12. There is no Mahayana Vinaya as alleged by the author (p233). East Asian Buddhism follows the Dharmaguptaka Vinaya, while Tibetan Buddhism follows the Mulasarvastivada Vinaya. Dharmaguptaka and Mulasarvastivada stem from Sthaviravada.
13. With regards to the preservation of the Buddha’s teachings, he had instructed that monks, “should come together and recite them, setting meaning beside meaning and expression beside expression, without dissension, in order that this holy life may continue and be established for a long time for the profit and happiness of the many out of compassion for the world and for the benefit, profit and happiness of devas and humans.”( Pasadika Sutta, DN 29).
This is the origin of chanting which we still see today.
14. With regards to the author’s accusation that the Buddha’s teaching was distorted, we can be confident that the Pali Nikayas is not. An equivalent body of texts exists in Chinese, known as Agamas. The Chinese texts belonged to a different school that was located in a different part of India using a different Prakit than Pali. This particular body of texts then was Sanskritised before it was translated into Chinese.

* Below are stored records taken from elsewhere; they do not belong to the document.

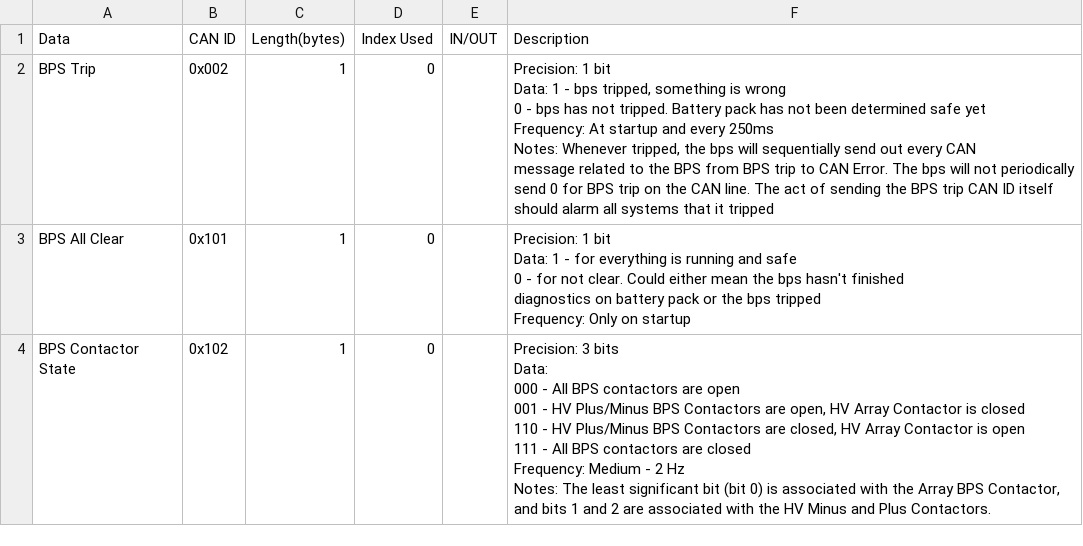
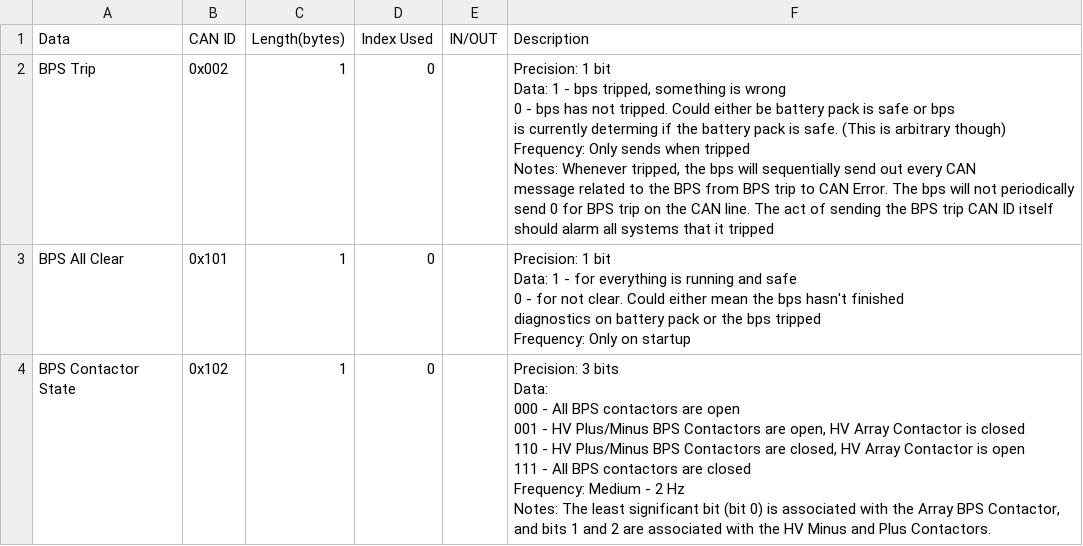
Before and after one commit to lhr-solar/Embedded-Sharepoint, a CSV file: can/csv/BPS.csv, drawn as a sheet; only a part is shown; the diff covers the shown part only.

```diff
--- a/can/csv/BPS.csv
+++ b/can/csv/BPS.csv
@@ -1,8 +1,9 @@
 Data,CAN ID,Length(bytes),Index Used,IN/OUT,Description
-BPS Trip,0x002,1,0,,"Precision: 1 bit
-Data: 1 - bps tripped, something is wrong
-0 - bps has not tripped. Battery pack has not been determined safe yet
-Frequency: At startup and every 250ms
-Notes: Whenever tripped, the bps will sequentially send out every CAN
-message related to the BPS from BPS trip to CAN Error. The bps will not periodically send 0 for BPS trip on the CAN line. The act of sending the BPS trip CAN ID itself should alarm all systems that it tripped"
+BPS Trip,0x002,1,0,,"Precision: 1 bit
+Data: 1 - bps tripped, something is wrong
+0 - bps has not tripped. Could either be battery pack is safe or bps
+is currently determing if the battery pack is safe. (This is arbitrary though)
+Frequency: Only sends when tripped
+Notes: Whenever tripped, the bps will sequentially send out every CAN
+message related to the BPS from BPS trip to CAN Error. The bps will not periodically send 0 for BPS trip on the CAN line. The act of sending the BPS trip CAN ID itself should alarm all systems that it tripped"
 BPS All Clear,0x101,1,0,,"Precision: 1 bit
```
Also changed, not shown: 1 added row elsewhere in this file, can/csv/TPEE.csv.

Now both the traditions of the Pali Texts and the Chinese equivalent were separated by much distance, and importantly not interacting for over 2000 years, and it is obvious that both these bodies of texts separately under went a lot of handling before they found their final forms.
But when they are compared the correspondences are nothing short of remarkable, being often identical in the phrasing and wording in the doctrinal issues, and there are no doctrinal discrepancies. Doctrinal discrepancies are found in the secondary and later literature. The point is that the monastics who preserved the word of the Buddha took quite seriously the charge given them by the Buddha. -Mkini